What to do. Among the entries below, find the lines that hold the word "after" and report them.

Recorded information.
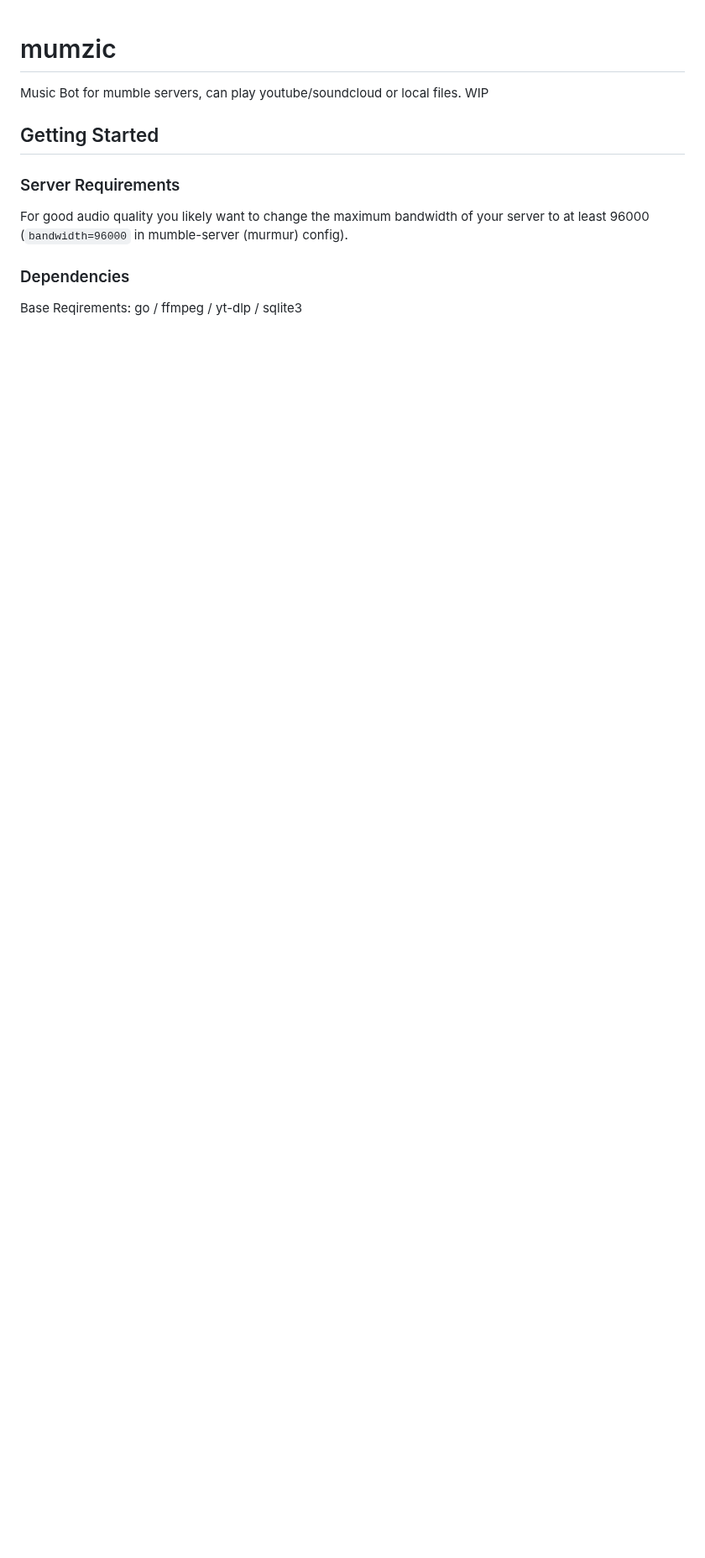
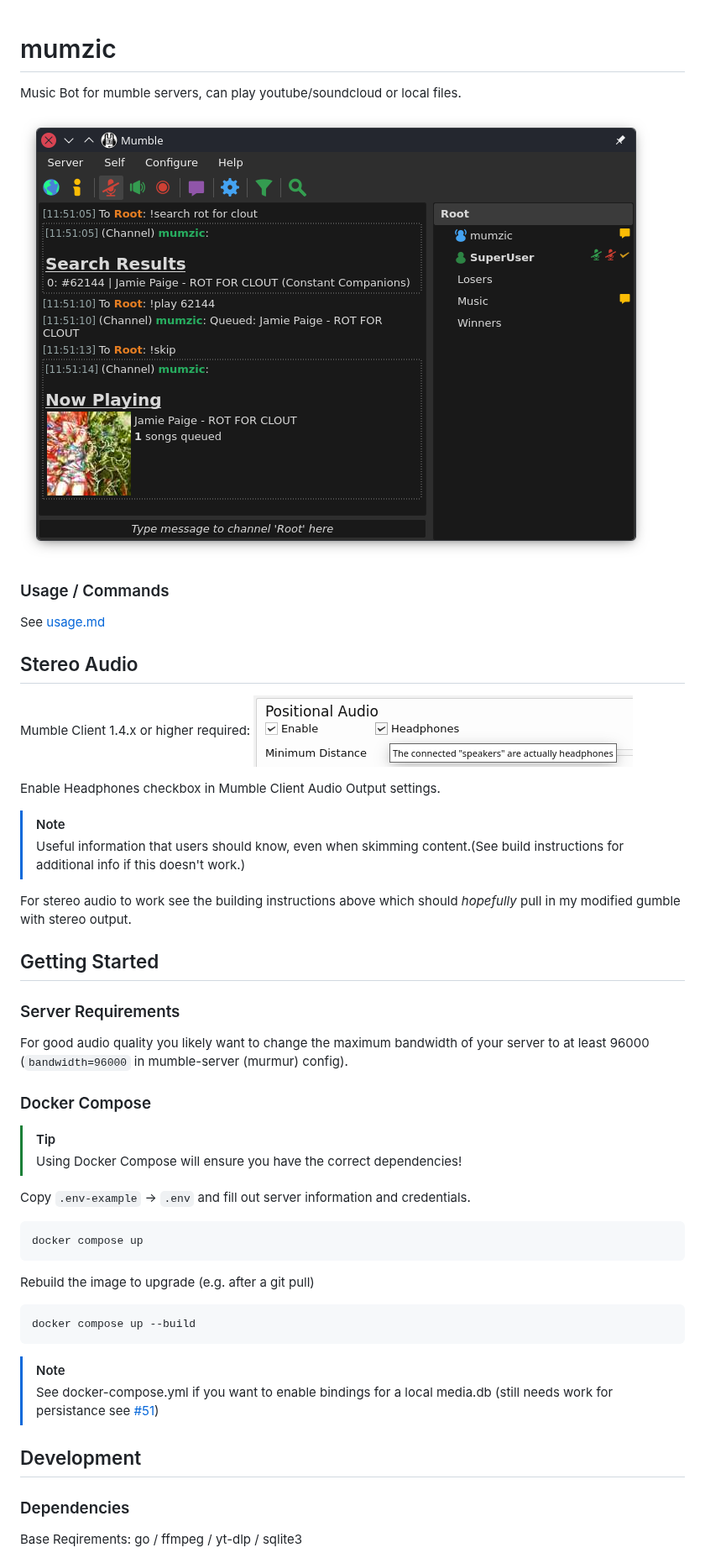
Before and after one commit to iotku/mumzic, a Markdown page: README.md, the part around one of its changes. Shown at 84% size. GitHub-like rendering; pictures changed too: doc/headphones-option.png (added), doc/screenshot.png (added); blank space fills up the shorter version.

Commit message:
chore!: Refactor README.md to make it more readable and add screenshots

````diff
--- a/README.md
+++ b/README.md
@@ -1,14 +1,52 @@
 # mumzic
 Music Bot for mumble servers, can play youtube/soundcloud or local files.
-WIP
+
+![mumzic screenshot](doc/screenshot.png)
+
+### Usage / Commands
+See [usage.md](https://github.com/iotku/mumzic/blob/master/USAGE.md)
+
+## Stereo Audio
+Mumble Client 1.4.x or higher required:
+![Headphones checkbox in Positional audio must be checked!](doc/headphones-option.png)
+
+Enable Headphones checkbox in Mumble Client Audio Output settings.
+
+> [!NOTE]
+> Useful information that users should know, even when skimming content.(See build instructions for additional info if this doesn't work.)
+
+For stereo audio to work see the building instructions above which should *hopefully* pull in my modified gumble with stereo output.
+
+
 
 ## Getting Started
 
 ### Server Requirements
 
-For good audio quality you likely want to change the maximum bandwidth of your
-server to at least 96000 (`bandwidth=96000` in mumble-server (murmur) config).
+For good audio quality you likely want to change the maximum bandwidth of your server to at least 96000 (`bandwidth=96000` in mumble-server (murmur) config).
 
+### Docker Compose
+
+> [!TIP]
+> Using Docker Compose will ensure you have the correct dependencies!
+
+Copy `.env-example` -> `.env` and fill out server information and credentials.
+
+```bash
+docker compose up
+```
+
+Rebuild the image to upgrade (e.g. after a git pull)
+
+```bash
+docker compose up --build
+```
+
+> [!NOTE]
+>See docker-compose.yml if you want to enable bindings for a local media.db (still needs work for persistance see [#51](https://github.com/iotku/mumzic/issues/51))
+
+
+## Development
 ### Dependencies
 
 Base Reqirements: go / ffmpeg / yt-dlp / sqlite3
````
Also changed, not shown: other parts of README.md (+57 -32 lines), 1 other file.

Exercise response.
Before and after one commit to iotku/mumzic, a Markdown page: README.md, the part around one of its changes. Shown at 84% size. GitHub-like rendering; pictures changed too: doc/headphones-option.png (added), doc/screenshot.png (added); blank space fills up the shorter version.
+Rebuild the image to upgrade (e.g. after a git pull)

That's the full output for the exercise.